● **Data shown**:
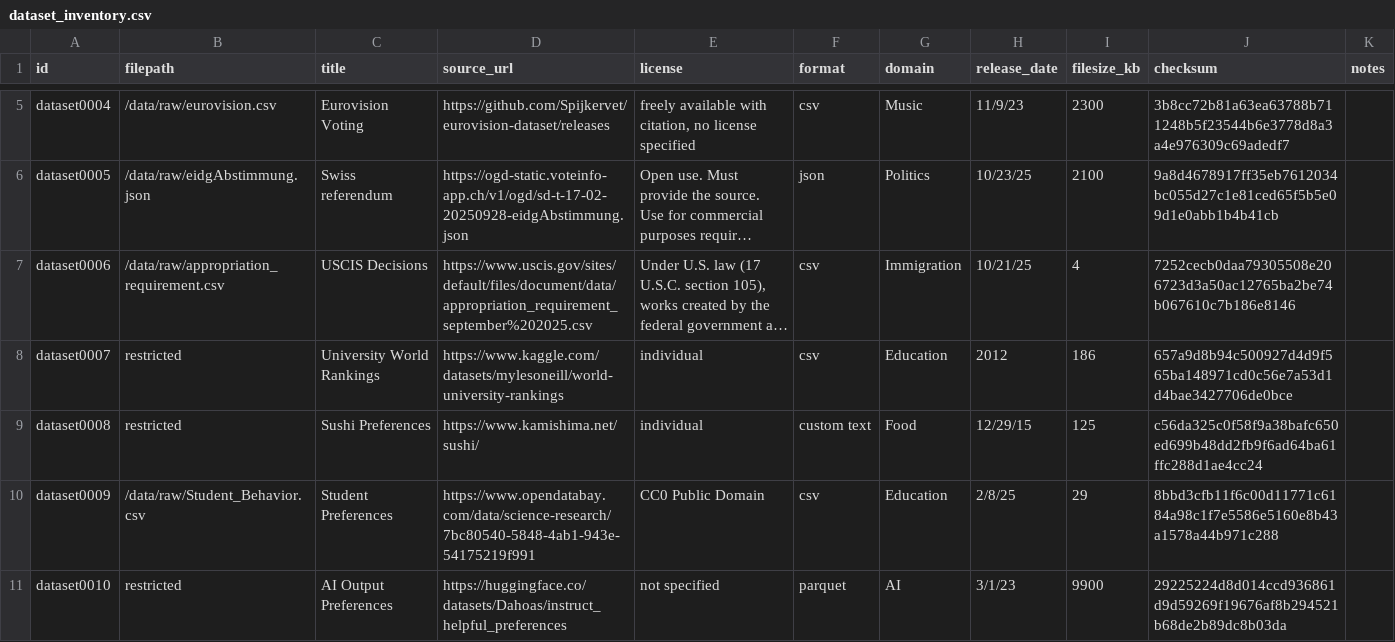
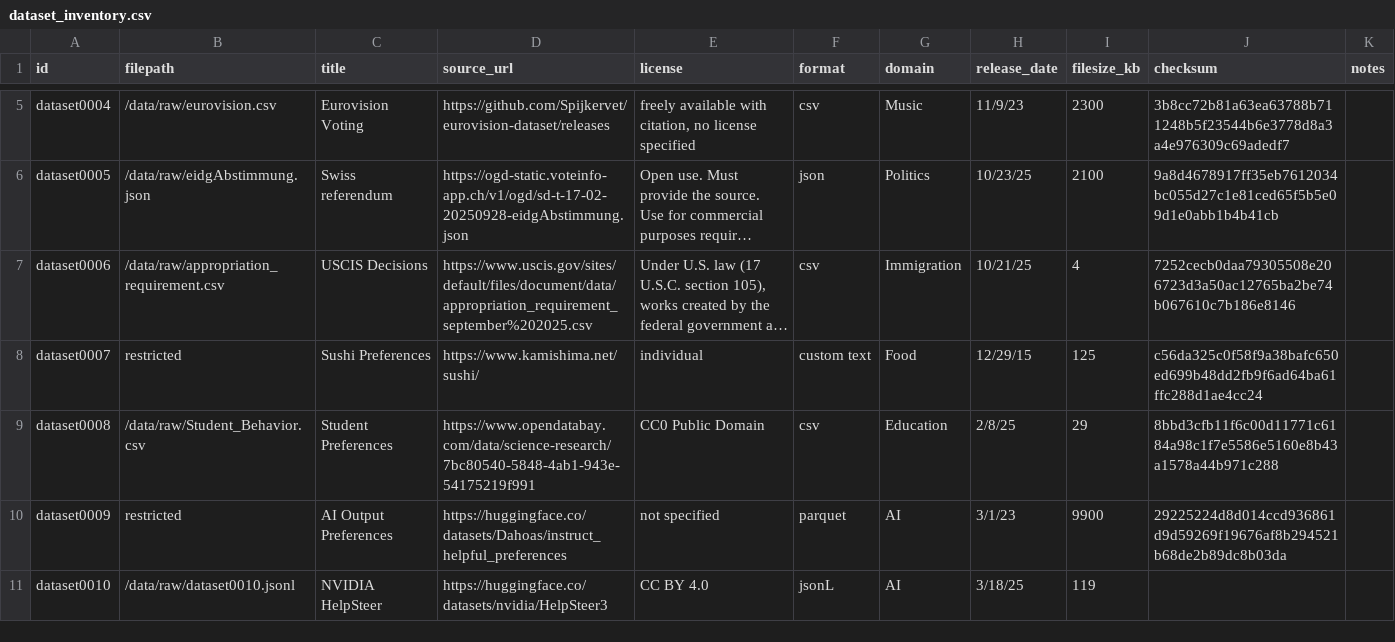
Before and after one commit to nicolasdix/decision-ontology, a CSV file: data/dataset_inventory.csv, drawn as a sheet; only a part is shown, gaps mark what is left out; long unchanged cells end in …; removed rows and columns are numbered as before the commit, all else as after; the diff names each change by its address in the sheet, - before the commit and + after, or states it on an @@ line.

```diff
--- a/data/dataset_inventory.csv
+++ b/data/dataset_inventory.csv
-row 8: dataset0007 | restricted | University World Rankings | https://www.kaggle.com/datasets/mylesoneill/world-university-rankings | individual | csv | Education | 2012 | 186 | 657a9d8b94c500927d4d9f565ba148971cd0c56e7a53d1d4bae3427706de0bce
-A8 (id): dataset0008
+A8 (id): dataset0007
-A9 (id): dataset0009
+A9 (id): dataset0008
-A10 (id): dataset0010
+A10 (id): dataset0009
+row 11: dataset0010 | /data/raw/dataset0010.jsonl | NVIDIA HelpSteer | https://huggingface.co/datasets/nvidia/HelpSteer3 | CC BY 4.0 | jsonL | AI | 3/18/25 | 119
```
Also changed, not shown: 2 other files.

● **Exercise description**: Find each line in the listing above that contains "https", and copy that line.

● **Solution for this task**:
-row 8: dataset0007 | restricted | University World Rankings | https://www.kaggle.com/datasets/mylesoneill/world-university-rankings | individual | csv | Education | 2012 | 186 | 657a9d8b94c500927d4d9f565ba148971cd0c56e7a53d1d4bae3427706de0bce
+row 11: dataset0010 | /data/raw/dataset0010.jsonl | NVIDIA HelpSteer | https://huggingface.co/datasets/nvidia/HelpSteer3 | CC BY 4.0 | jsonL | AI | 3/18/25 | 119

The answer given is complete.